As we are now well into the 2018 eventing season your thoughts may turn to the maintenance of your horse’s fitness and how to keep them at the top of their game.
Whether you are preparing for a 4* or a BE80 the general principles are very similar.
These include an exercise plan, diet, injury prevention and reducing the risk of performance limiting conditions such as gastric ulcers. It is very important that your horse is fit for the level of competition required.
For any horse, the exercise regime should include adequate amounts of schooling, jumping, hacking and fast work. A good mixture of all these will ensure that your horse keeps it’s all round fitness. There are considerable variations between horses and between different stages of life and the exercise regime should reflect this. Take into account their breed, age, previous injuries and temperament when working on your exercise plan.
From the veterinary perspective, one of the main factors you should consider is the surface. The concussive effects of working on hard ground can cause damage to bones and joints. Obviously it is very useful to practice showjumping on grass before a competition however you need to consider the ground conditions and the risk of injury. For example it is far better for your horses legs to train on a good school surface than to jump in a very hard field.
An appropriate warm up is also essential and will vary depending on the horse and the level of work to follow. An older horse for example will often required a longer warm up period including a longer walk time.
You will need to push your horse to increase its fitness levels but not beyond its limits which will be affected by the factors discussed previously. Indicators such as breathing rate and effort and recovery time post exercise can be helpful to judge if your horse is fit enough for that level of work. For example, a horses respiratory rate will increase during exercise but should return to ~8-14 bpm after an adequate cool down period.
Common eventing injuries include: trauma such as cuts and falls, strain injuries and tying up.
Things to consider before starting a cross country course for example are the ground conditions, the weather and outside air temperature and the specific factors affected your horse. Making sure you have suitable equipment such as boots and studs will help reduce the risk of injury. Also taking in to consideration how many competitions you have entered and completed. A young horse doing a competition every weekend through out the season will obviously be at more risk.
After competing checking legs thoroughly for heat and swellings is very important. Things like icing and bandaging can help. As well as ensuring you horse is fully recovered before transporting home. this is when monitoring respiratory rate and effort is very helpful. Keeping the horse walking while being washed off will allow them to recover slowly as well as reducing the risk of the horse tying up. It is vital to make sure your horse is drinking and urinating adequate amounts. Horses vary and will often not drink as much in a competition environment. Trying things like sloppy feeds flavoured water can be useful. Making sure they have plenty of time off the lorry to urinate on grass is sensible.

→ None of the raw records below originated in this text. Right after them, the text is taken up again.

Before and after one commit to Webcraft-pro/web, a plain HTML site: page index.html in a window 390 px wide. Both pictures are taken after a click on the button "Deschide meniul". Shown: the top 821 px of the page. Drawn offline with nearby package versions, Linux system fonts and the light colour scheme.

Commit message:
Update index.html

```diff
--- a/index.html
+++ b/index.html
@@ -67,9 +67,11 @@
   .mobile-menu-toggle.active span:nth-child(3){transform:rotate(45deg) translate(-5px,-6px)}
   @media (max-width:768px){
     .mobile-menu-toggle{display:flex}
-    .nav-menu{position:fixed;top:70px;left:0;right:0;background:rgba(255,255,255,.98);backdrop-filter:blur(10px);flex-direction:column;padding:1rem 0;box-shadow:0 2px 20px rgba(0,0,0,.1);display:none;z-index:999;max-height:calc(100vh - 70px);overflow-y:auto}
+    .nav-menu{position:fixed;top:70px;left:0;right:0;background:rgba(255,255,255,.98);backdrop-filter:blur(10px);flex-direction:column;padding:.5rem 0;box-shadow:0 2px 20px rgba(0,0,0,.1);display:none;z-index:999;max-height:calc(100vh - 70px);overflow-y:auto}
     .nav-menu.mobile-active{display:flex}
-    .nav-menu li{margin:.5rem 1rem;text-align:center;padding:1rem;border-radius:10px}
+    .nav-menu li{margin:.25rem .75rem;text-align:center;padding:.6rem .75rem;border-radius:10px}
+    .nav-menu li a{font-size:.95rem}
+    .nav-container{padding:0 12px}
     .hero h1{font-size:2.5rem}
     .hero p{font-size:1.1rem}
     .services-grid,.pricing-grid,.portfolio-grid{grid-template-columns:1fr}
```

Unfortunately injuries do happen, however, reducing the risk as much as possible will hopefully make sure you get the most out of your horse this season.